5 Common Myths About PCOS

By Dr Sarah Lewis


First of all, what is PCOS? PCOS stands for polycystic ovarian syndrome, a common hormonal condition affecting around 10% of women. It is associated with high levels of two particular hormones – androgens (“male type hormones”, such as testosterone) and insulin. This can cause a range of symptoms, including irregular (or, sometimes, absent) periods, acne, weight gain and excess hair on the body and face. Luckily, there is now a lot we can do for women with PCOS, in order to treat symptoms and, in turn, to improve their quality-of-life. 

I have come across many “myths” and misinformation about PCOS, which can create uncertainty, negativity and fear. Read on to find out more…

  1. If your periods are irregular, this means that you have PCOS

“Irregular periods” refer to cycles that are shorter than 21 days or longer than 35 days. It is quite common for women to have irregular periods for 2-3 years after their very first period. After this time, any woman with irregular periods should see their GP for further investigation. PCOS is not the only cause of irregular periods – thyroid problems, high levels of the hormone prolactin and even stress, excessive exercise and insufficient food intake are also some of the more common causes that need to be considered. Your GP will usually start by arranging a blood test and, sometimes, an ultrasound scan of your uterus and ovaries. 

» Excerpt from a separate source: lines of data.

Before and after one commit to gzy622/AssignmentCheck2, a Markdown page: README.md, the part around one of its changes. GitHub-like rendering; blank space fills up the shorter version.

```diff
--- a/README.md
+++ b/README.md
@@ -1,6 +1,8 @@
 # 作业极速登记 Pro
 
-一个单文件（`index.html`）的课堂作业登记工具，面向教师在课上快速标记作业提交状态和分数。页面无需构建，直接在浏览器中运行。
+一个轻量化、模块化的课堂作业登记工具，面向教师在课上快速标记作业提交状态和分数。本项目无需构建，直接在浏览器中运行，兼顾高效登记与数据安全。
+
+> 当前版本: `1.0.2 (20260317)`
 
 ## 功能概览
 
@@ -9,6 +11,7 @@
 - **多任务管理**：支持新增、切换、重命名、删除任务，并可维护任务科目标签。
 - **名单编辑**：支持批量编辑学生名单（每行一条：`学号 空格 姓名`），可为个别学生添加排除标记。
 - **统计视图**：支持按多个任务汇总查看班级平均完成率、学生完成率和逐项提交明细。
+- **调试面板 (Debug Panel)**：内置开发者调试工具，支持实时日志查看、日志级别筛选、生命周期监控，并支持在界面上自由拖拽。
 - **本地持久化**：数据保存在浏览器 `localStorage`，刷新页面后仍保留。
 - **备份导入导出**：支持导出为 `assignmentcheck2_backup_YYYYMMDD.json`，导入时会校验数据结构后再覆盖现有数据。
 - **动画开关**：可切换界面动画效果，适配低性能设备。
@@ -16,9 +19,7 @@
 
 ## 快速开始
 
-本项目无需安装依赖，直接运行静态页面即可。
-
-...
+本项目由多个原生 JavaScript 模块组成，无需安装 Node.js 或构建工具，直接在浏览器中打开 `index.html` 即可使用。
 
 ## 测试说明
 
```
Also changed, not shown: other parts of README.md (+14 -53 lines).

  1. “Come back when you want to have a baby” – there is no treatment for PCOS unless a woman wants to become pregnant

This is absolutely not true! Women should feel empowered knowing that there are many different treatments available for PCOS. Treatment is very individual – women will be managed differently depending on their symptoms and personal concerns. Treatment usually involves a combination of lifestyle changes, supplements, prescribed medications and, in some cases, psychological therapies. Speak to your GP about which treatment options may be appropriate for you. 

  1. Women with PCOS cannot become pregnant naturally

Some women with PCOS who have irregular cycles have more difficulty becoming pregnant. This is due to the fact that they are ovulating (releasing an egg) less frequently. It is true that some women with PCOS will require medications, or even IVF, in order to conceive. Having said this, it is also possible for many women with PCOS to conceive completely naturally. The main point is that if you have PCOS and are having difficulty becoming pregnant, there is lots of help out there! 

  1. Treatment for PCOS is all about weight loss

Firstly, not all women with PCOS are overweight. For some women who are overweight, weight loss can help regulate hormone levels and menstrual cycles. However, it is not all about a number on the scales – we now know that, for some women, changing body composition (i.e. increasing muscle mass and reducing fat) can be as beneficial as losing weight. It is often helpful to involve allied health professionals, including a dietician, exercise physiologist or physiotherapist, in this aspect of PCOS management. 

  1. You need to cut out carbs if you have PCOS

Once again, this is absolutely not true! Carbohydrates are part of a healthy, balanced diet for most of us and there is no evidence for any very restrictive diet when it comes to PCOS. Dietary advice, like the rest of PCOS management, is very individual and there is no “one size fits all” approach. What can be beneficial is opting for high fibre, low GI carbohydrates (such as wholegrain/wholewheat bread or pasta, brown rice, oats) instead of “white carbohydrates”.  Speak to your GP or a registered dietician about further dietary advice for PCOS. 


If you would like to read more, reliable information about PCOS, have a look at the Jean Hailes website:



Artwork details : “Birthing the matriarch” by Yarli Creative – https://yarlicreative.com.au/products/birthing-the-matriarch-print-1?_pos=2&_psq=birthing&_ss=e&_v=1.0